[Your objective]
State how many lines in the following entries hold the word "theory". The reply is that number only.

[Data to process]
=== Section Start ===
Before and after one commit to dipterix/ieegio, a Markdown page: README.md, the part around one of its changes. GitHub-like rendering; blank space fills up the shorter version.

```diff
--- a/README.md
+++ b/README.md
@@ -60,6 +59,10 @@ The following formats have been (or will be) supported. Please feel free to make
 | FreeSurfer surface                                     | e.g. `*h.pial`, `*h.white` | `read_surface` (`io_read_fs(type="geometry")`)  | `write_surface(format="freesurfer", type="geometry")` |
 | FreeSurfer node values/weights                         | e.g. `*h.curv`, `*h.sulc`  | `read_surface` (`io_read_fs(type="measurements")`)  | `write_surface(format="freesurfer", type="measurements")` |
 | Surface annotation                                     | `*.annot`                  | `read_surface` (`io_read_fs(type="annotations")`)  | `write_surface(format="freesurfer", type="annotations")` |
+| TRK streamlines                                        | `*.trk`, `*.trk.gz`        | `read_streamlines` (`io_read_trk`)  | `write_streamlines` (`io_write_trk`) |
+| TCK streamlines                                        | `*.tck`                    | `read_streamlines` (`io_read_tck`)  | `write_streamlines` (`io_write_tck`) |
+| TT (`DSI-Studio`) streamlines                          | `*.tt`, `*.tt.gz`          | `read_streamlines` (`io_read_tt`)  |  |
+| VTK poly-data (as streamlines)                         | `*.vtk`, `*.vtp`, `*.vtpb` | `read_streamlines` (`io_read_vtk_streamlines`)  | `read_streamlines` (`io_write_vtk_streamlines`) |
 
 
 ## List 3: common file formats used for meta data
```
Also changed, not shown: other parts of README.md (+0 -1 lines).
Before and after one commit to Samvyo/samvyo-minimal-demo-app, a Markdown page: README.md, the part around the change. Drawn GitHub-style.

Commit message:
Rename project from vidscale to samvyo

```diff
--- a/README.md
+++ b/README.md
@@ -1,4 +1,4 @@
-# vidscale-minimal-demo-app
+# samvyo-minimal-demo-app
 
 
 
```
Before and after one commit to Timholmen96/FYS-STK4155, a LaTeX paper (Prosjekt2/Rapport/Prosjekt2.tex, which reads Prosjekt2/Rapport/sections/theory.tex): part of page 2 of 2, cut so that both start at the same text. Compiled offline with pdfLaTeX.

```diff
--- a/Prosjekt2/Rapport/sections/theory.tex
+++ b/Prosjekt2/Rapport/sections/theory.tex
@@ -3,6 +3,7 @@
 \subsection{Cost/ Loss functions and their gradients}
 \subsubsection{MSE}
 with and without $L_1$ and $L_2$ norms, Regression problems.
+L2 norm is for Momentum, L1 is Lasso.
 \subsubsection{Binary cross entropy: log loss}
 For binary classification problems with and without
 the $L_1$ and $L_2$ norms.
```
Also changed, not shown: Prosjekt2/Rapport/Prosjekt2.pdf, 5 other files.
=== Section End ===
[Result]
3